Don’t know if you read BFS, but from that site:
http://www.biggerfasterstronger.com/uploads2/91_Winter_DeadLiftPlateau.pdf
http://www.biggerfasterstronger.com/uploads2/EvolutionHexBar.pdf
http://www.biggerfasterstronger.com/uploads2/08_JulAug_HexBar.pdf
http://www.biggerfasterstronger.com/uploads2/08_JulAug_HexBar.pdf
Granted they sell the bars, but a way of looking at it.

Ryan,
I’m not arguing with you, but I always want to scream when people associate heavier weights with functionality. Changing the leverage points of an exercise enables on to lift more weight, but doesn’t necessarily work the “weak point” of the unaltered movement.

In general I don’t see anything wrong with the trap bar, and in season shortened strength training programs they are a great tool.

[quote]Rick Jakubowski wrote:
Ryan,
I’m not arguing with you, but I always want to scream when people associate heavier weights with functionality. Changing the leverage points of an exercise enables on to lift more weight, but doesn’t necessarily work the “weak point” of the unaltered movement.

In general I don’t see anything wrong with the trap bar, and in season shortened strength training programs they are a great tool.[/quote]

That’s fine and also why I stated “in many minds” and “I don’t necessarily agree” in my post. I’m trying to offer why people like it, not necessarily my opinion.
I feel regular deadlifts are usually fine as long as proper technique is used and loads are adjusted accordingly. For example, if the athlete is tall or has flexibility issues, raise the bar on blocks or do rack pulls.
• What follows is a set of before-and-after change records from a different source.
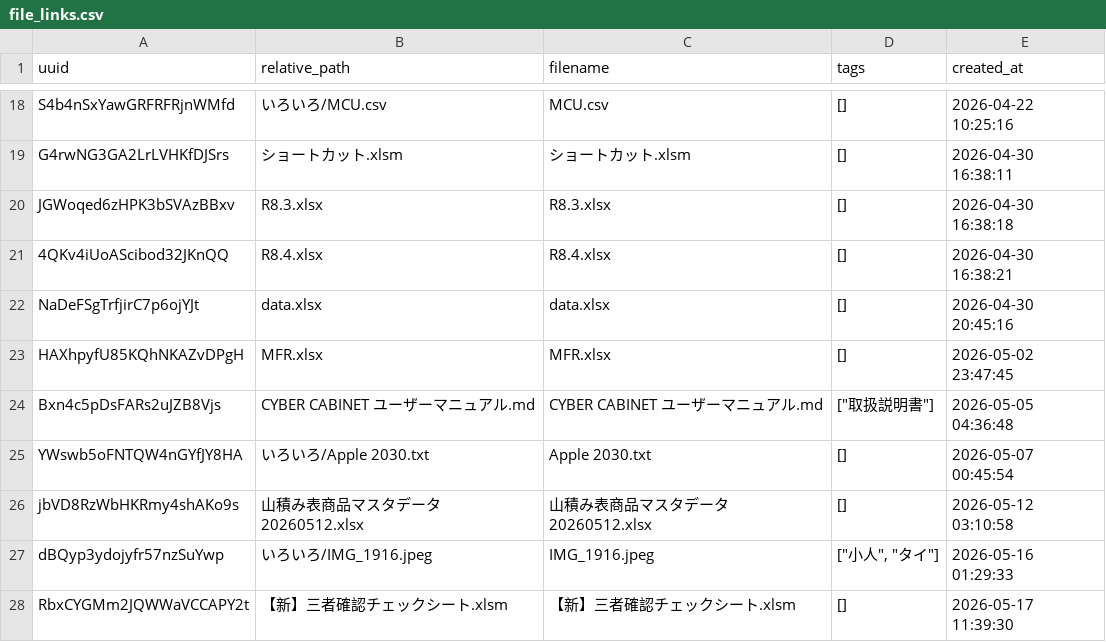
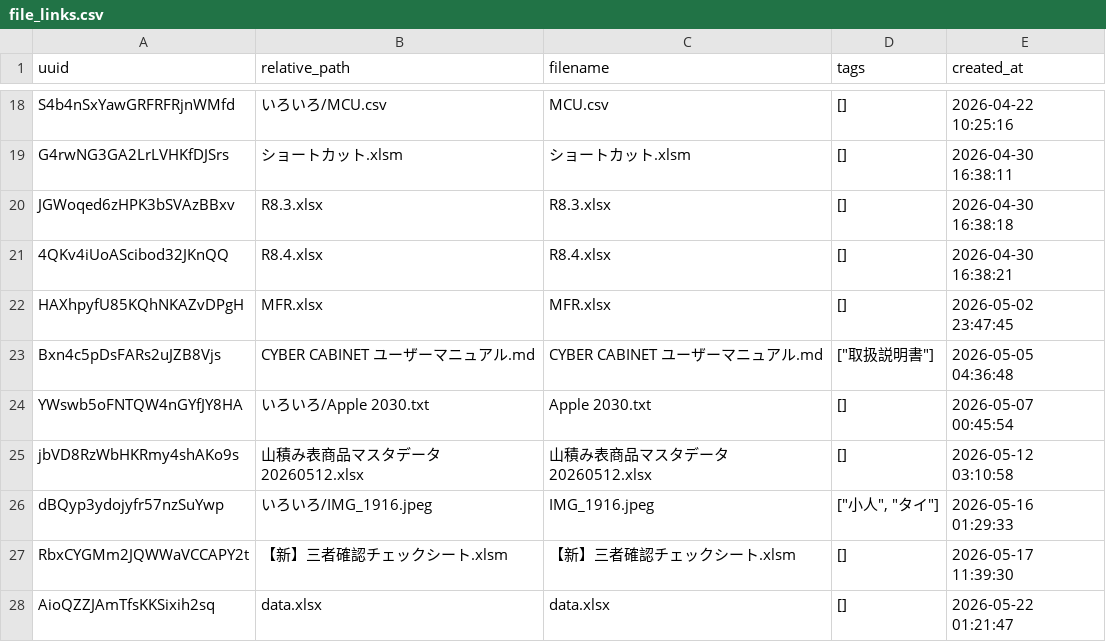
Before and after one commit to enchantnora/api, a CSV file: csv/file_links.csv, drawn as a sheet; only a part is shown, gaps mark what is left out.

```diff
--- a/csv/file_links.csv
+++ b/csv/file_links.csv
@@ -21,3 +21,2 @@ JGWoqed6zHPK3bSVAzBBxv,R8.3.xlsx,R8.3.xlsx,[],2026-04-30 16:38:18
 4QKv4iUoAScibod32JKnQQ,R8.4.xlsx,R8.4.xlsx,[],2026-04-30 16:38:21
-NaDeFSgTrfjirC7p6ojYJt,data.xlsx,data.xlsx,[],2026-04-30 20:45:16
 HAXhpyfU85KQhNKAZvDPgH,MFR.xlsx,MFR.xlsx,[],2026-05-02 23:47:45
@@ -28 +27,2 @@ dBQyp3ydojyfr57nzSuYwp,いろいろ/IMG_1916.jpeg,IMG_1916.jpeg,"[""小人"", ""
 RbxCYGMm2JQWWaVCCAPY2t,【新】三者確認チェックシート.xlsm,【新】三者確認チェックシート.xlsm,[],2026-05-17 11:39:30
+AioQZZJAmTfsKKSixih2sq,data.xlsx,data.xlsx,[],2026-05-22 01:21:47
```
Also changed, not shown: csv/memo.csv, csv/user_uuid.csv, 8 other files.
[quote]Ryan71 wrote:
Its more functional, in many minds, because it allows you to lift more weight safely compared to straight bar deadlifts.[/quote]

In my case, I can neither lift more weight with a trap bar nor do it more safely. Using a trap bar hurts my knees. It’s like doing a half squat starting from the bottom position. I have no problem squatting 600+ below parallel, but even 400 pounds from a half-squat position causes me knee pain.

[quote]coach foley wrote:
Challer if someone has a history of back issue I would assume that you are addressing that in other ways so as you put it they can pull more frequently.
But wouldnt you say that the dead is a lift best down for power and mass not endurance.[/quote]

Even with perfect form, some backs can’t handle a ton of compressive force. Yes, there are things that can be done to improve low back capacity, but for some people, consistent deadlifting will continually exceed the capacity of their back to recover. It’s not to say that I don’t deadlift it all, I just prefer to use the trap bar deadlift for most populations. Traditional deadlifts still make their way into programming, just not for everyone. Nearly everyone will trap bar deadlift at some point though.

I am stronger on the trap bar. The most I’ve deadlifted was 415 pounds but I did 450 on the trap bar. The problem I have with the trap bar is if you do not have access to 100 pound plates you run out of room. When I did the 450 I had 25’s on each end and one of them fell off. Luckily it did not screw me up. I do like how they feel kind of like a quarter squat.

I don’t get it. Personally, I can’t pull as much with the trap bar. Trap bars feel wobbly and you can never get a solid grip. As far as back pain- I don’t know. Usually deadlifting or good mornings- where the weight is hanging out in front of my center of gravity- have helped me with back pain whereas things like trap-bar deads or squatting- where the weight is centered- tend to aggravate back pain. Maybe that’s just me hough.

As far as ease of teaching- come on- it’s a deadlift. Hunker down and pick it up! It ain’t rocket science.

[quote]Pinto wrote:
I don’t get it. Personally, I can’t pull as much with the trap bar. Trap bars feel wobbly and you can never get a solid grip. As far as back pain- I don’t know. Usually deadlifting or good mornings- where the weight is hanging out in front of my center of gravity- have helped me with back pain whereas things like trap-bar deads or squatting- where the weight is centered- tend to aggravate back pain. Maybe that’s just me hough.

As far as ease of teaching- come on- it’s a deadlift. Hunker down and pick it up! It ain’t rocket science. [/quote]